= Prompt =
From the entries below, gather every line containing the string "ipynb".
Start of Block
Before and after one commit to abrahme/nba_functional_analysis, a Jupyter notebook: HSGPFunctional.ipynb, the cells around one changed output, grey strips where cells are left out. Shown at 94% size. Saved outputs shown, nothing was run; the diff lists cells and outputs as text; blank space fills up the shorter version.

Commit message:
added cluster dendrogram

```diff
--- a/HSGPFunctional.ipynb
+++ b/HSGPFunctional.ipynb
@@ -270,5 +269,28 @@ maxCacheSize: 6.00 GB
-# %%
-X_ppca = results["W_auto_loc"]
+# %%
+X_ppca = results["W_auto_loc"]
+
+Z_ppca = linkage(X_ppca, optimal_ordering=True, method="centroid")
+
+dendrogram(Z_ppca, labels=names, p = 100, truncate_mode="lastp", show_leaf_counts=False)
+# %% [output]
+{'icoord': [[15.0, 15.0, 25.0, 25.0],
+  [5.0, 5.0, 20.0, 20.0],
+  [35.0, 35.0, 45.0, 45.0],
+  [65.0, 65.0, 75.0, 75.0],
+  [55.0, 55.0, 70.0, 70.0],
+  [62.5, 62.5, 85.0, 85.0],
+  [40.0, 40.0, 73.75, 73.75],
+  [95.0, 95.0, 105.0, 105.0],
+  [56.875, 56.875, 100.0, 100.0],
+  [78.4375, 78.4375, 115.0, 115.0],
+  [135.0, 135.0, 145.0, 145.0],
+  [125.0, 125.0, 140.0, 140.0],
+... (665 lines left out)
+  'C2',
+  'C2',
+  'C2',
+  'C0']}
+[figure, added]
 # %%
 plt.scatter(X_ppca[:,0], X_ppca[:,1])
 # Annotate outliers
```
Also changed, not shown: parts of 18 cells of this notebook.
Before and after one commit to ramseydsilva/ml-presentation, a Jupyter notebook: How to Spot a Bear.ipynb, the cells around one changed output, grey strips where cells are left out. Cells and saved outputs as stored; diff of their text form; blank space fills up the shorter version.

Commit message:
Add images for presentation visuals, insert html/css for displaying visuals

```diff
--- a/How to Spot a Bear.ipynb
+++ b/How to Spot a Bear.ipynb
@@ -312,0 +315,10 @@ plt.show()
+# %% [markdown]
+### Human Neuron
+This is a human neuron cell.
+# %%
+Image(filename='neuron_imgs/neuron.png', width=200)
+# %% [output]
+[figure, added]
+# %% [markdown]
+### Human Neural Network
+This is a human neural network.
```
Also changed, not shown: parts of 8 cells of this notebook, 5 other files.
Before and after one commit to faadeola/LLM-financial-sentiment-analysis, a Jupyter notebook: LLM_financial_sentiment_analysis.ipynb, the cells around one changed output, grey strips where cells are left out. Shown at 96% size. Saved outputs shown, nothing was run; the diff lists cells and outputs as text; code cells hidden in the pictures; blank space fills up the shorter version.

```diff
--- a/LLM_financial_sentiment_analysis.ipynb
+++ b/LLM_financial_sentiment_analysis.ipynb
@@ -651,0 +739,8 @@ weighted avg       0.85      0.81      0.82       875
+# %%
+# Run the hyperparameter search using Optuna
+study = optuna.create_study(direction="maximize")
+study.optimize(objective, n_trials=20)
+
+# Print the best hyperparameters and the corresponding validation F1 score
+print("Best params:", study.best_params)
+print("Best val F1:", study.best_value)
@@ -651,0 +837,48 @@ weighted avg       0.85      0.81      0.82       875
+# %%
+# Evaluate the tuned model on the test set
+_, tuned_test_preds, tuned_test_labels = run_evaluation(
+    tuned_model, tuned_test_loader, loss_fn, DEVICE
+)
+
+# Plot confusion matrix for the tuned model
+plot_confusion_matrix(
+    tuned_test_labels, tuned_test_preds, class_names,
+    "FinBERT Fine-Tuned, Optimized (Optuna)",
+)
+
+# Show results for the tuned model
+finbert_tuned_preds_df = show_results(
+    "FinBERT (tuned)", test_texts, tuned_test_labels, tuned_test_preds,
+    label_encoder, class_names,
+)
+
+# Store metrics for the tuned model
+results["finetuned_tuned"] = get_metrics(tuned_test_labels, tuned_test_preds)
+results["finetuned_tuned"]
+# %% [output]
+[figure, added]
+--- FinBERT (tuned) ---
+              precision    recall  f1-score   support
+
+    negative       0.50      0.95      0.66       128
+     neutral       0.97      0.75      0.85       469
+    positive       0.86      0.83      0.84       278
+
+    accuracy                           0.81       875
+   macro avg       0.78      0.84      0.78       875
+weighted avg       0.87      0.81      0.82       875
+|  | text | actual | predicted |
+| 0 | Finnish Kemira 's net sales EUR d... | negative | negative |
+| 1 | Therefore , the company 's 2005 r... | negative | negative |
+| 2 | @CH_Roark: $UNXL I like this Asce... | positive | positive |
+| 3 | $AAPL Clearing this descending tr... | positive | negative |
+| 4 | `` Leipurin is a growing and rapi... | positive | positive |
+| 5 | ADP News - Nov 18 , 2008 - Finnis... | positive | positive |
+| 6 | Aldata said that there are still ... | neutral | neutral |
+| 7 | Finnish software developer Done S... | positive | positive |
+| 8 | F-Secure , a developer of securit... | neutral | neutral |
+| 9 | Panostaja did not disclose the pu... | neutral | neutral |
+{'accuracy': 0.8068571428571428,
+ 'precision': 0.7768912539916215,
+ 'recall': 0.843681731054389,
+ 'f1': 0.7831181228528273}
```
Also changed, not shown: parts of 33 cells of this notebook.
End of Block
= Solution for this problem =
Before and after one commit to abrahme/nba_functional_analysis, a Jupyter notebook: HSGPFunctional.ipynb, the cells around one changed output, grey strips where cells are left out. Shown at 94% size. Saved outputs shown, nothing was run; the diff lists cells and outputs as text; blank space fills up the shorter version.
--- a/HSGPFunctional.ipynb
+++ b/HSGPFunctional.ipynb
Before and after one commit to ramseydsilva/ml-presentation, a Jupyter notebook: How to Spot a Bear.ipynb, the cells around one changed output, grey strips where cells are left out. Cells and saved outputs as stored; diff of their text form; blank space fills up the shorter version.
--- a/How to Spot a Bear.ipynb
+++ b/How to Spot a Bear.ipynb
Before and after one commit to faadeola/LLM-financial-sentiment-analysis, a Jupyter notebook: LLM_financial_sentiment_analysis.ipynb, the cells around one changed output, grey strips where cells are left out. Shown at 96% size. Saved outputs shown, nothing was run; the diff lists cells and outputs as text; code cells hidden in the pictures; blank space fills up the shorter version.
--- a/LLM_financial_sentiment_analysis.ipynb
+++ b/LLM_financial_sentiment_analysis.ipynb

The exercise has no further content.